Supplied information START
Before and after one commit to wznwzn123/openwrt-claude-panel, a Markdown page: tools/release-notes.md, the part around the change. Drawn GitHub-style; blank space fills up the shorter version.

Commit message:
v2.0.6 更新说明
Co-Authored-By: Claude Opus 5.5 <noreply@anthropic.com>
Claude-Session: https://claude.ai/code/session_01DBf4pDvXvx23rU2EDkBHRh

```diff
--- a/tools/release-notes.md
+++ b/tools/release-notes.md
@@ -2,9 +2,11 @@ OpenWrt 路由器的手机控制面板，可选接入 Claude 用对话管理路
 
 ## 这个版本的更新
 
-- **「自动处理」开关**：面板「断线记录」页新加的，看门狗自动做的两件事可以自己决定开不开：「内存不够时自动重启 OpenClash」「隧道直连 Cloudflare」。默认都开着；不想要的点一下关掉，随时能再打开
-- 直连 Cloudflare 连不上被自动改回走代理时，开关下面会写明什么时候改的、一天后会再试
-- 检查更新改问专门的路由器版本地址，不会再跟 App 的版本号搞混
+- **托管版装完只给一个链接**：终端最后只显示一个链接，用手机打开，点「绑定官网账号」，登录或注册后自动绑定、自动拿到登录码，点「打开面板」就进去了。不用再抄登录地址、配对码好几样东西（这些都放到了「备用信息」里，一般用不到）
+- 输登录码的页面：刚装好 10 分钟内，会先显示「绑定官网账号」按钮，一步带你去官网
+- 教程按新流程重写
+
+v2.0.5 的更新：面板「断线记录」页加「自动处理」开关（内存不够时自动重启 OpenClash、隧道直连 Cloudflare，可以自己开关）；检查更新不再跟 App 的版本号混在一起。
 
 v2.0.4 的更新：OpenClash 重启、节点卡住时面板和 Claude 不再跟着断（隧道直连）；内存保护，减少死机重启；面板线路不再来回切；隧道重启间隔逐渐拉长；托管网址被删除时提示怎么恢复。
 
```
Supplied information END
Supplied information START
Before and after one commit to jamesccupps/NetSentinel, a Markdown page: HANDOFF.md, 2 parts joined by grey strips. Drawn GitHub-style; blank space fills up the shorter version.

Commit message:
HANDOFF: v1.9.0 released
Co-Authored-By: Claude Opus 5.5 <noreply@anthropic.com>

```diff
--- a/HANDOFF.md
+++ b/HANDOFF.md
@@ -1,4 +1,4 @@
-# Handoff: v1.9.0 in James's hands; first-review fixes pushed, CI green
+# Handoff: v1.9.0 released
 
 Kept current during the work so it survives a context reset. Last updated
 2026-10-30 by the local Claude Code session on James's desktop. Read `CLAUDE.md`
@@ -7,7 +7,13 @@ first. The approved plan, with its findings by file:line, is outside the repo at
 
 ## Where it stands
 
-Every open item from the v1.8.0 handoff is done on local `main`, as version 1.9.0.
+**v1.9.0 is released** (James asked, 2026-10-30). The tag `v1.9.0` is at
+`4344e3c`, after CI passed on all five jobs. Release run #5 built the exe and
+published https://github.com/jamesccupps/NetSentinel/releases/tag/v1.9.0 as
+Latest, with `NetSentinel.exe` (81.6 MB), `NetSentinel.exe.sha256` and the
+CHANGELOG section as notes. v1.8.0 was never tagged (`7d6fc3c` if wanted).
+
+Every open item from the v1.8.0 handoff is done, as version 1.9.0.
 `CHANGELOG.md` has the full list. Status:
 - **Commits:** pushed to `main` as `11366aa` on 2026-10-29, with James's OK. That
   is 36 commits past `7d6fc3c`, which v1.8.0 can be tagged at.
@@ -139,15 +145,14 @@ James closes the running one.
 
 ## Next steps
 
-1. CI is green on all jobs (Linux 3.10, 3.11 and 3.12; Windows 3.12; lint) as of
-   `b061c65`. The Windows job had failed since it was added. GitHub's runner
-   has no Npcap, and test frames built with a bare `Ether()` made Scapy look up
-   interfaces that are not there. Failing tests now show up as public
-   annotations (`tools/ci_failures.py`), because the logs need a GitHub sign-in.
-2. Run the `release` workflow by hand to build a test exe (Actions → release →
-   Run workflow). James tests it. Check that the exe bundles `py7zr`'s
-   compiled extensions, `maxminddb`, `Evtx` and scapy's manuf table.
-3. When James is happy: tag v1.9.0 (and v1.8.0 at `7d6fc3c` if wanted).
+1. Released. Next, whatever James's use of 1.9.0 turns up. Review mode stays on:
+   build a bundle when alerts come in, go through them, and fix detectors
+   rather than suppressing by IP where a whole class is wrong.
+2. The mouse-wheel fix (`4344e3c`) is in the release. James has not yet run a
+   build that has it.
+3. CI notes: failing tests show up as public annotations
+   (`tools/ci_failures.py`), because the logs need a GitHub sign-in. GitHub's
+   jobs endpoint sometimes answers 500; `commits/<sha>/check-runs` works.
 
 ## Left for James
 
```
Supplied information END
Supplied information START
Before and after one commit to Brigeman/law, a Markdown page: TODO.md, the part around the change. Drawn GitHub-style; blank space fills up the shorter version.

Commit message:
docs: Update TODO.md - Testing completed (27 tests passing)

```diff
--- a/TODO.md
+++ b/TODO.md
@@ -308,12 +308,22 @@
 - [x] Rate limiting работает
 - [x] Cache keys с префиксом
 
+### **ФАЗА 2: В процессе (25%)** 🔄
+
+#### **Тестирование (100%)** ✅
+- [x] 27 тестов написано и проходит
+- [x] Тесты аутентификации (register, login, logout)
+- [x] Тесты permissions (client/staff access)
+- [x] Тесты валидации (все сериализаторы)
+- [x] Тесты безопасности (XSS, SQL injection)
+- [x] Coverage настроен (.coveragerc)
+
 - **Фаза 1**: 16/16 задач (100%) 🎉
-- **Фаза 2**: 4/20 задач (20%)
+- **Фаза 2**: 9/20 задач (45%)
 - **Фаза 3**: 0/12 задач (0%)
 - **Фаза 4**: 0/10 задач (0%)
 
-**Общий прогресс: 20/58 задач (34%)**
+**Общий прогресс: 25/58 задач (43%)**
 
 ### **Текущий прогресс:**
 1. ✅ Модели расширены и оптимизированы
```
Supplied information END
Exercise goal -> Please find all lines of the entries that hold the string "задач" and copy them.

Your solution ->
 - **Фаза 1**: 16/16 задач (100%) 🎉
-- **Фаза 2**: 4/20 задач (20%)
+- **Фаза 2**: 9/20 задач (45%)
 - **Фаза 3**: 0/12 задач (0%)
 - **Фаза 4**: 0/10 задач (0%)
-**Общий прогресс: 20/58 задач (34%)**
+**Общий прогресс: 25/58 задач (43%)**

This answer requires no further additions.